What to work on: What is needed is an exact copy of all the records below.
Information shown section start
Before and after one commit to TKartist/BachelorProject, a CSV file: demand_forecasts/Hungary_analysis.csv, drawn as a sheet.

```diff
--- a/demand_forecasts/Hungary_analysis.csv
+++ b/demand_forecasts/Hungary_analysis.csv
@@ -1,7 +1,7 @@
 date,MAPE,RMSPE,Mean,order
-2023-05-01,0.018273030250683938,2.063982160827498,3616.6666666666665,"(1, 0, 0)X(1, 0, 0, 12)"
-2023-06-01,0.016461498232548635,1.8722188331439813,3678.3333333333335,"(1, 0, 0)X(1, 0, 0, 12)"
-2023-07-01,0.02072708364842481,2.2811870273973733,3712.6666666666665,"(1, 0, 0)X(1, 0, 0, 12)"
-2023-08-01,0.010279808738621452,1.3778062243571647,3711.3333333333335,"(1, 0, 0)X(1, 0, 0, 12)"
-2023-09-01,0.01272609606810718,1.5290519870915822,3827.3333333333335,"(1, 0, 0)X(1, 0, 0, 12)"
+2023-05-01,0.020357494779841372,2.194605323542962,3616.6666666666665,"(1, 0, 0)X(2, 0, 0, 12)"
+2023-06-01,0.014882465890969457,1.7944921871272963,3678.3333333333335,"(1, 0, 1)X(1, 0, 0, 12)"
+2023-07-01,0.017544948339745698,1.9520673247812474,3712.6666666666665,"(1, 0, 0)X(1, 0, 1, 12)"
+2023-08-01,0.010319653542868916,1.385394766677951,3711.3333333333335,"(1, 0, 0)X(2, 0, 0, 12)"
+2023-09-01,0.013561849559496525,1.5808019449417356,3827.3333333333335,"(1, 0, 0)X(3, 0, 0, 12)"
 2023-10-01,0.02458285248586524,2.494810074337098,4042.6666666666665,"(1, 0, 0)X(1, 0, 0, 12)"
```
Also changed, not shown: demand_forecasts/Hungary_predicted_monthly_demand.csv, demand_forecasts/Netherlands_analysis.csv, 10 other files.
Information shown section end
Problem solution:
Before and after one commit to TKartist/BachelorProject, a CSV file: demand_forecasts/Hungary_analysis.csv, drawn as a sheet.

```diff
--- a/demand_forecasts/Hungary_analysis.csv
+++ b/demand_forecasts/Hungary_analysis.csv
@@ -1,7 +1,7 @@
 date,MAPE,RMSPE,Mean,order
-2023-05-01,0.018273030250683938,2.063982160827498,3616.6666666666665,"(1, 0, 0)X(1, 0, 0, 12)"
-2023-06-01,0.016461498232548635,1.8722188331439813,3678.3333333333335,"(1, 0, 0)X(1, 0, 0, 12)"
-2023-07-01,0.02072708364842481,2.2811870273973733,3712.6666666666665,"(1, 0, 0)X(1, 0, 0, 12)"
-2023-08-01,0.010279808738621452,1.3778062243571647,3711.3333333333335,"(1, 0, 0)X(1, 0, 0, 12)"
-2023-09-01,0.01272609606810718,1.5290519870915822,3827.3333333333335,"(1, 0, 0)X(1, 0, 0, 12)"
+2023-05-01,0.020357494779841372,2.194605323542962,3616.6666666666665,"(1, 0, 0)X(2, 0, 0, 12)"
+2023-06-01,0.014882465890969457,1.7944921871272963,3678.3333333333335,"(1, 0, 1)X(1, 0, 0, 12)"
+2023-07-01,0.017544948339745698,1.9520673247812474,3712.6666666666665,"(1, 0, 0)X(1, 0, 1, 12)"
+2023-08-01,0.010319653542868916,1.385394766677951,3711.3333333333335,"(1, 0, 0)X(2, 0, 0, 12)"
+2023-09-01,0.013561849559496525,1.5808019449417356,3827.3333333333335,"(1, 0, 0)X(3, 0, 0, 12)"
 2023-10-01,0.02458285248586524,2.494810074337098,4042.6666666666665,"(1, 0, 0)X(1, 0, 0, 12)"
```
Also changed, not shown: demand_forecasts/Hungary_predicted_monthly_demand.csv, demand_forecasts/Netherlands_analysis.csv, 10 other files.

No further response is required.